#### Assigned task:
When a line contains the string "environments", it counts once; give the total of such lines in the entries below and nothing else.
-- Extracted material follows --
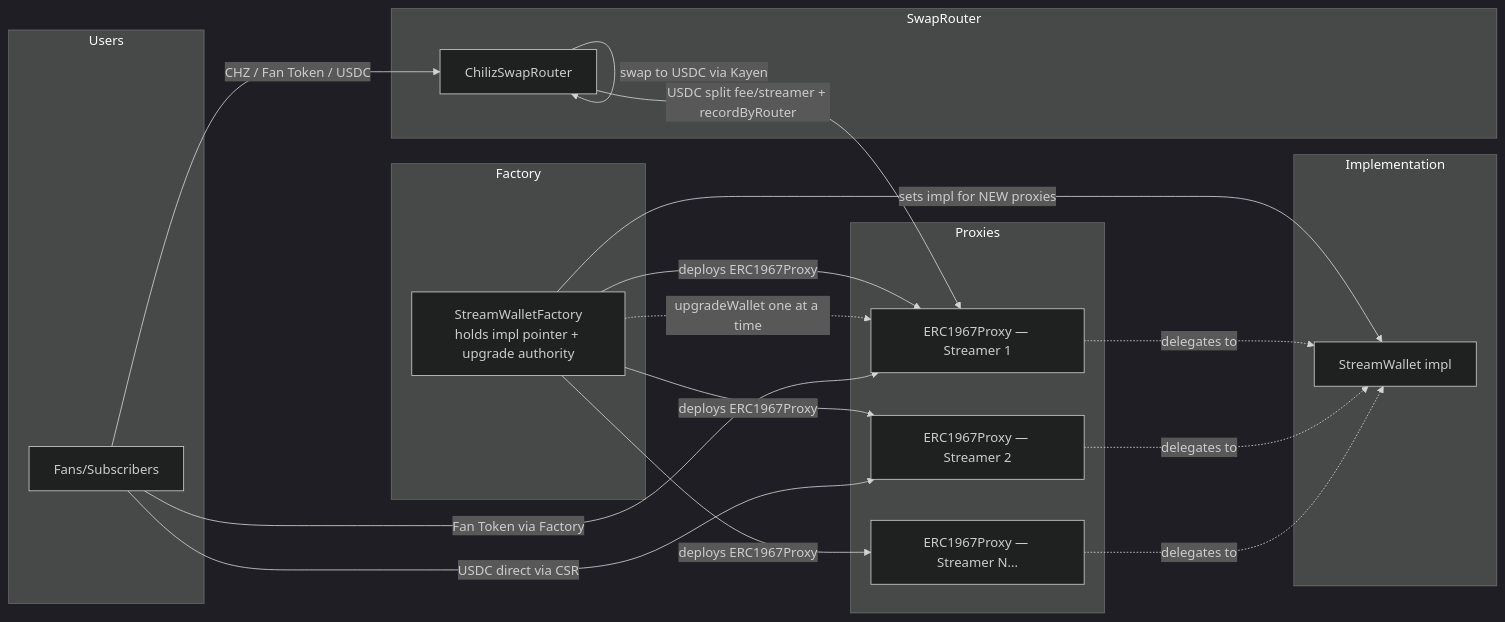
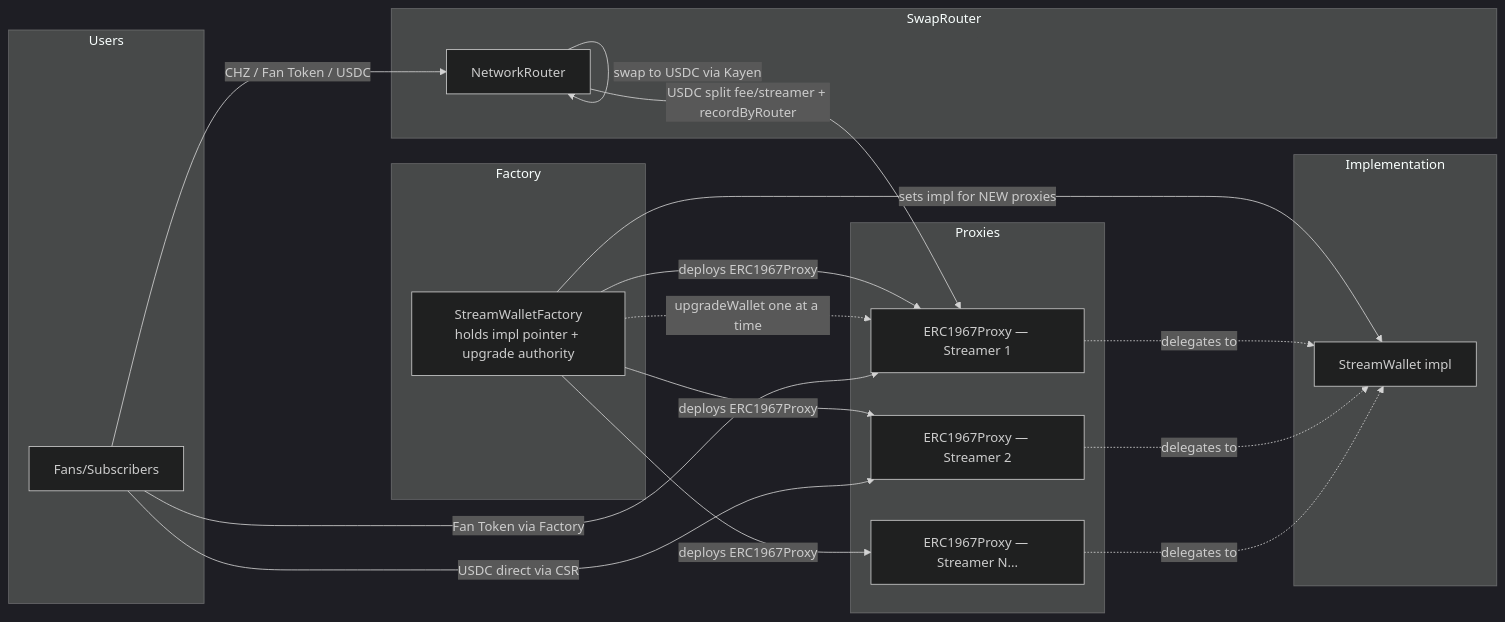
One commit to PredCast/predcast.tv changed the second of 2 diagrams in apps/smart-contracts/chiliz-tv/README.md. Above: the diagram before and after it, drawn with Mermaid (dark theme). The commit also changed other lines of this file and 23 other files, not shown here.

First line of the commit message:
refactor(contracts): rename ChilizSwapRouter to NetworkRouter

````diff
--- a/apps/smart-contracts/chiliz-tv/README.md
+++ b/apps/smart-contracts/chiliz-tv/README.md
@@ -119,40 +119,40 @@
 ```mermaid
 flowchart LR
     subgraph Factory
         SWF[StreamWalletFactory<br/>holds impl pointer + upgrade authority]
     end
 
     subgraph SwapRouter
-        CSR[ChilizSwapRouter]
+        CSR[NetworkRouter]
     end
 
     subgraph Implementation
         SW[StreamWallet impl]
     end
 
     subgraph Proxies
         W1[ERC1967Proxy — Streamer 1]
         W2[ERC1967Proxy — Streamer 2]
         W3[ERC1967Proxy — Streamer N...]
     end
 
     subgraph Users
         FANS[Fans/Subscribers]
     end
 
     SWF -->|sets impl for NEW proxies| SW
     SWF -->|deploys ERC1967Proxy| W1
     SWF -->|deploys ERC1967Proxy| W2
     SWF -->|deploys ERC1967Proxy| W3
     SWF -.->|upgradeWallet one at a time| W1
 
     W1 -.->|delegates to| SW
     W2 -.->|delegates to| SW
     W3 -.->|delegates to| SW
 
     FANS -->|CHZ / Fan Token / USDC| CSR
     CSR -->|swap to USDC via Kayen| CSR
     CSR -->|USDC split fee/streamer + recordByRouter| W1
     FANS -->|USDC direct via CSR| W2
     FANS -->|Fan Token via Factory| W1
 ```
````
-- Extracted material concluded --
-- Extracted material follows --
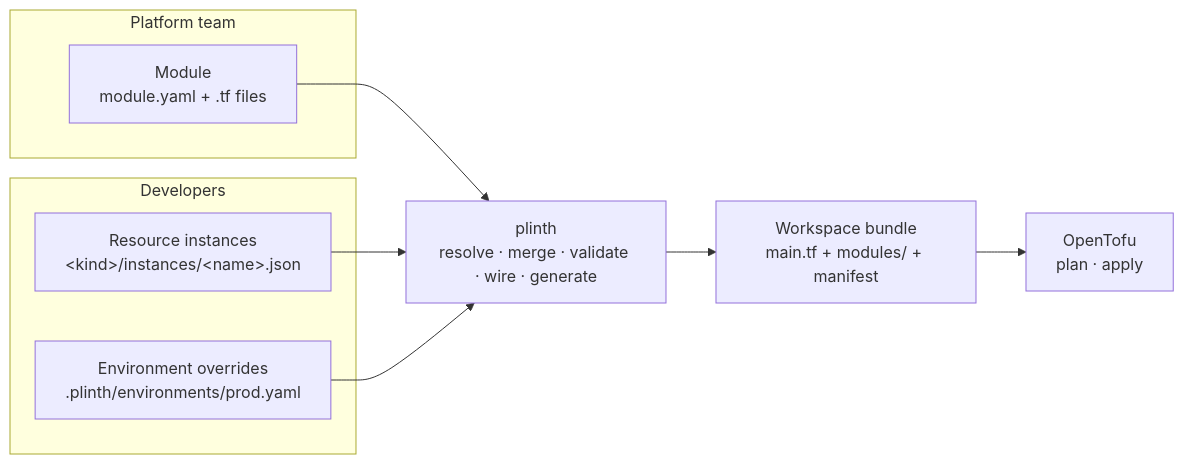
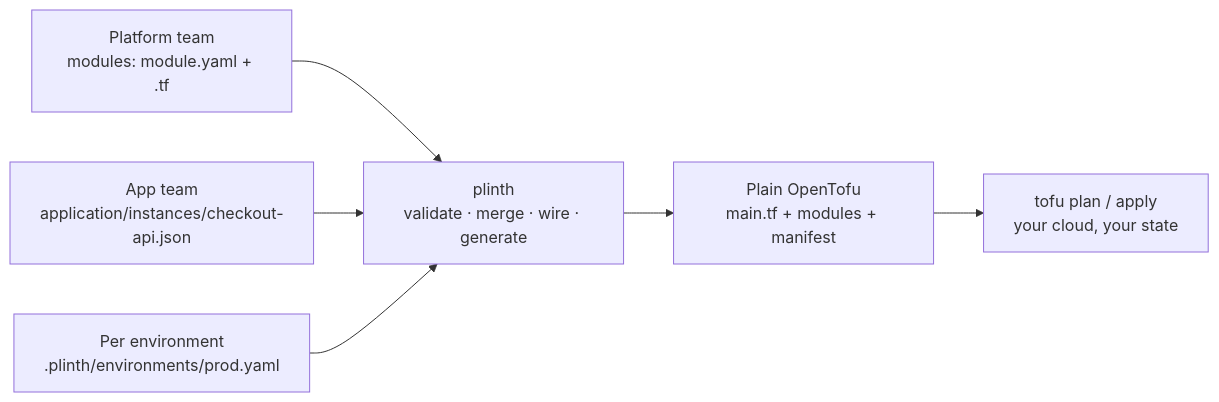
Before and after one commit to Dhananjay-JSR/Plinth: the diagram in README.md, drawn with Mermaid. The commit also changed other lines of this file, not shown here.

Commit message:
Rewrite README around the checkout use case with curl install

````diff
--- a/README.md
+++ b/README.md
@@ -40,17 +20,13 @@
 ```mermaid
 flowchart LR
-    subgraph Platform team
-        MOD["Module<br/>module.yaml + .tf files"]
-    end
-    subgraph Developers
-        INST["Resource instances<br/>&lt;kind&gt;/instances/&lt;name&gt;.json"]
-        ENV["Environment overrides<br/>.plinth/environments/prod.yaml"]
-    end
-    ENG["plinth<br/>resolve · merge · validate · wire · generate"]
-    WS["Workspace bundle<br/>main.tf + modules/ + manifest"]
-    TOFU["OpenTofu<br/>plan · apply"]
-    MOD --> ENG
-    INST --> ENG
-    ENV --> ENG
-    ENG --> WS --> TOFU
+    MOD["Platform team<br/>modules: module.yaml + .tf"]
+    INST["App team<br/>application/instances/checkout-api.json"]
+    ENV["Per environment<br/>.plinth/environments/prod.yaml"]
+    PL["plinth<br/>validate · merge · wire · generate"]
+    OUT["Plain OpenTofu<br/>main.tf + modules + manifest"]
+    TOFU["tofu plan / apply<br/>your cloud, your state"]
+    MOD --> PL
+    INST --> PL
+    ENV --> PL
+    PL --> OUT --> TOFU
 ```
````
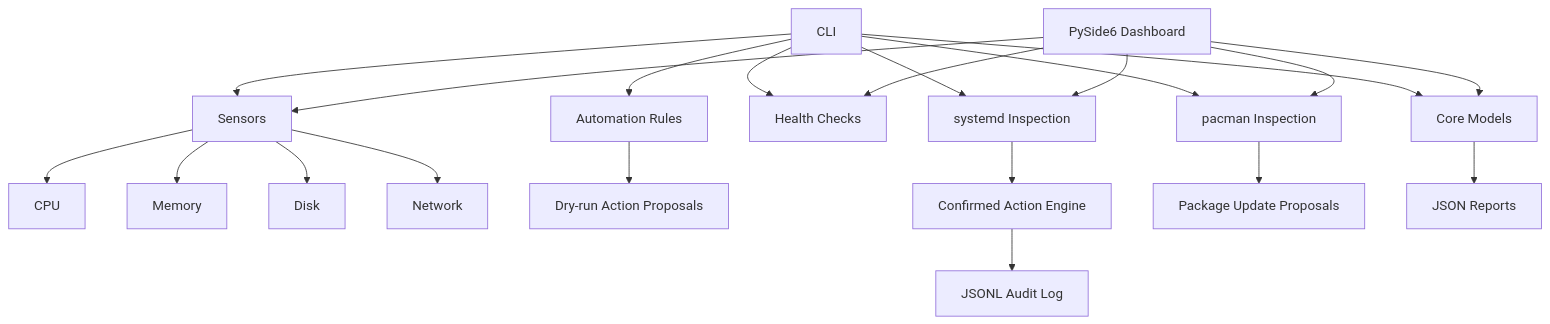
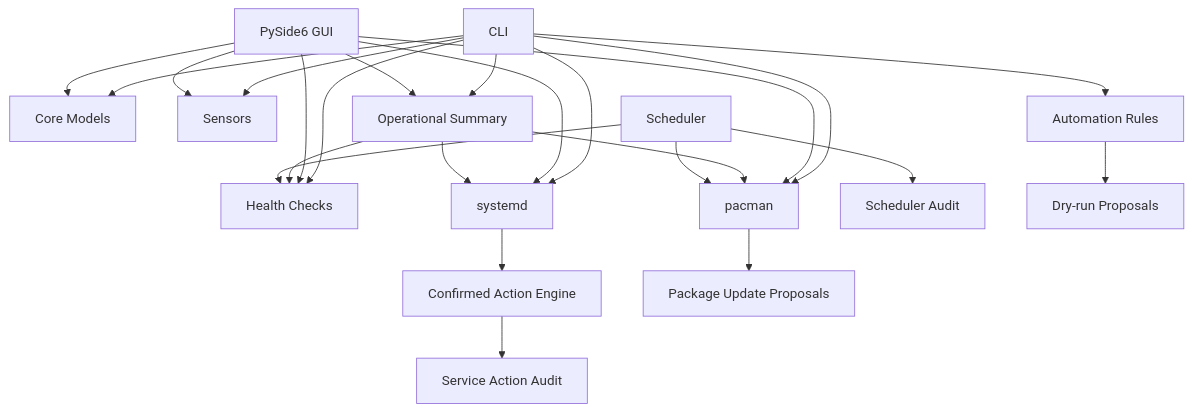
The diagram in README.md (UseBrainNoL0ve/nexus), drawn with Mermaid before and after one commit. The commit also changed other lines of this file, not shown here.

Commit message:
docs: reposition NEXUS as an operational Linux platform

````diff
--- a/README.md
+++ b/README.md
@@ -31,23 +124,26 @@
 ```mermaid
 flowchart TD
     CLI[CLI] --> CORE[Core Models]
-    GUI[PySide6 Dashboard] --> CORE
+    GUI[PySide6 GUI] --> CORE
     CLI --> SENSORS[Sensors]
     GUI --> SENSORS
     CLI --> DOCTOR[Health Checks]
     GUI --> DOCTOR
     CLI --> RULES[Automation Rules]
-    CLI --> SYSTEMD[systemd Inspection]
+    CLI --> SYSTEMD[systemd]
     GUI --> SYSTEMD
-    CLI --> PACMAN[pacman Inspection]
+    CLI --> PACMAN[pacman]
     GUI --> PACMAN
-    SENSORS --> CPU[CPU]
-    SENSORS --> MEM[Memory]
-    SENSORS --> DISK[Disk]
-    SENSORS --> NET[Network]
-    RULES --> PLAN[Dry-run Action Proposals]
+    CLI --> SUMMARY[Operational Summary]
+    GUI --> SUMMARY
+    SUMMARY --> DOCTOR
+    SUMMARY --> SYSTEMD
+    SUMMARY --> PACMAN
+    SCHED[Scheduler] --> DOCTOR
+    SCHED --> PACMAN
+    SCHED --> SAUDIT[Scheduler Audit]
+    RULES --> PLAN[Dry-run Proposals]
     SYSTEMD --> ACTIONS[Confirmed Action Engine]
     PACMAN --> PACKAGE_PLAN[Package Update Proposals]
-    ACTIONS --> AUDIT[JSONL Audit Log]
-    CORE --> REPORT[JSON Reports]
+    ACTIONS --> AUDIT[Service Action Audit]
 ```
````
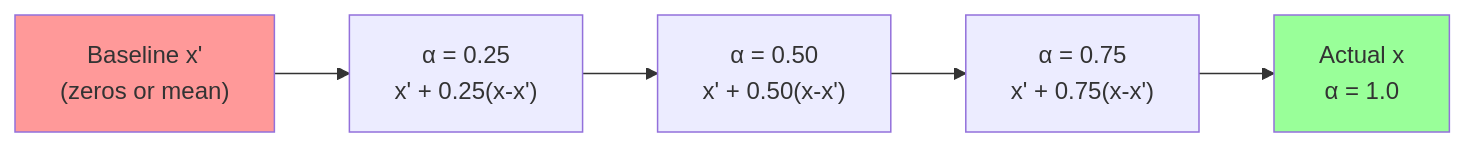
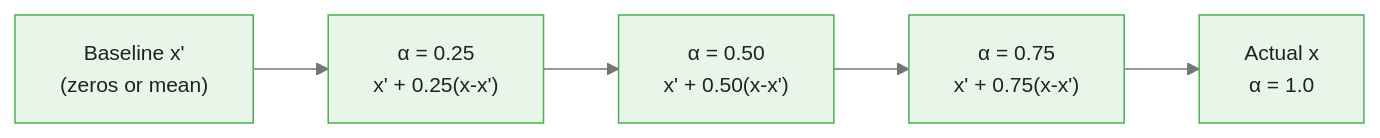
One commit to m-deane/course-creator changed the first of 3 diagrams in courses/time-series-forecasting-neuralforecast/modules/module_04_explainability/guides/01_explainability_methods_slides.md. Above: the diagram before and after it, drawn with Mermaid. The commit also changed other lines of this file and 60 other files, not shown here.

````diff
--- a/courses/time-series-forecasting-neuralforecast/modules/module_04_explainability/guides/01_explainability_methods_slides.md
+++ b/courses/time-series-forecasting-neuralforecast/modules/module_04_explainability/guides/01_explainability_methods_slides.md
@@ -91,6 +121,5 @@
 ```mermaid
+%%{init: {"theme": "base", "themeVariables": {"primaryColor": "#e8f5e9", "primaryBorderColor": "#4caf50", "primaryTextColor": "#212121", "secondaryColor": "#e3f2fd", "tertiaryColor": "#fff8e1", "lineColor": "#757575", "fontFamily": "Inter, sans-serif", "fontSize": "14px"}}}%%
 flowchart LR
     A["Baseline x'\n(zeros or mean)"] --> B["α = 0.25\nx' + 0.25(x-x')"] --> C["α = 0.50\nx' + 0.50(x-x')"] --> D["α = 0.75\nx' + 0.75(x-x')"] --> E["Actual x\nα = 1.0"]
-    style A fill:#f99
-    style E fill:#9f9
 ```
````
-- Extracted material concluded --
-- Extracted material follows --
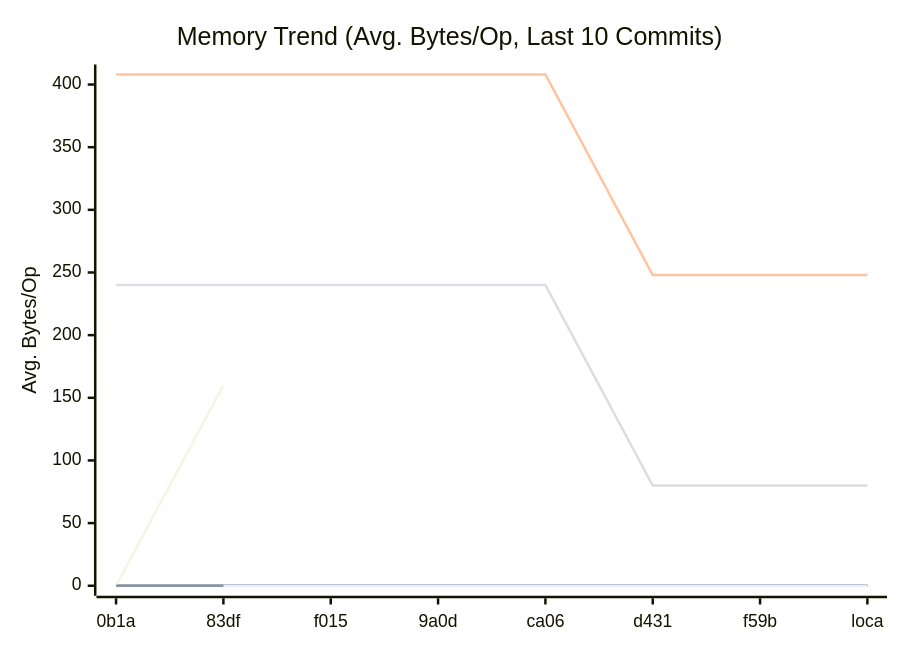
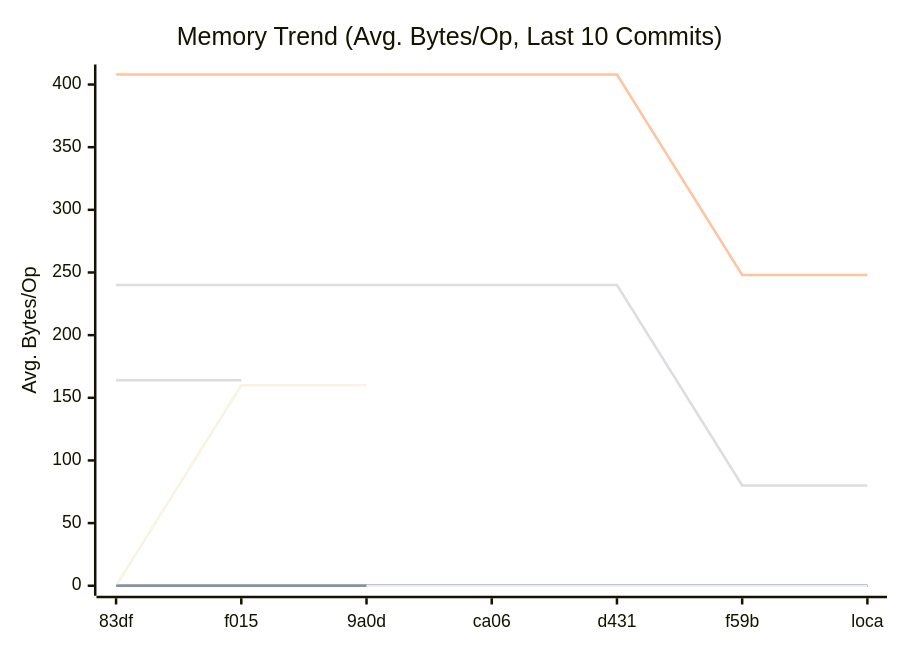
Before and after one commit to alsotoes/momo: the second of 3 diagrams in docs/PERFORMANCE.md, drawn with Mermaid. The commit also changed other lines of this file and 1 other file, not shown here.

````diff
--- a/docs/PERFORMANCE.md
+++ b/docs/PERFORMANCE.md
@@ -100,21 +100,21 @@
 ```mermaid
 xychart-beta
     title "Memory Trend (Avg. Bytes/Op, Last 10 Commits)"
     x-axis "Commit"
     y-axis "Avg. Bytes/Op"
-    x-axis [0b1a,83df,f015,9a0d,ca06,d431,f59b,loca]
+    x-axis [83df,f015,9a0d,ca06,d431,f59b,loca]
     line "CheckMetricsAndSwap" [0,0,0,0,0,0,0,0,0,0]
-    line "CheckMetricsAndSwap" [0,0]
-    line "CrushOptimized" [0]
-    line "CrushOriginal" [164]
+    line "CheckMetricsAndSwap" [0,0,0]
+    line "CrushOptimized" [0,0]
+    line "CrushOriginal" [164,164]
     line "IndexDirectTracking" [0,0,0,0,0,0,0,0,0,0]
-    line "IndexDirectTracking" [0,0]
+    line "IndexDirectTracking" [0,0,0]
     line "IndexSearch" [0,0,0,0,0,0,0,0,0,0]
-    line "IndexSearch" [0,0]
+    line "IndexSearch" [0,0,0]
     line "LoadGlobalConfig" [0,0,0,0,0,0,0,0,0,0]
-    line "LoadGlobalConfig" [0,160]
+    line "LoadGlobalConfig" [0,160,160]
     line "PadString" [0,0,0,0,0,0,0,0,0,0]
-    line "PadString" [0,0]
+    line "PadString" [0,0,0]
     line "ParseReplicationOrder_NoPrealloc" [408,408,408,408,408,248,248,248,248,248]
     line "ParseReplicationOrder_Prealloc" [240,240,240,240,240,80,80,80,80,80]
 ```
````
-- Extracted material concluded --
#### Result of the task:
2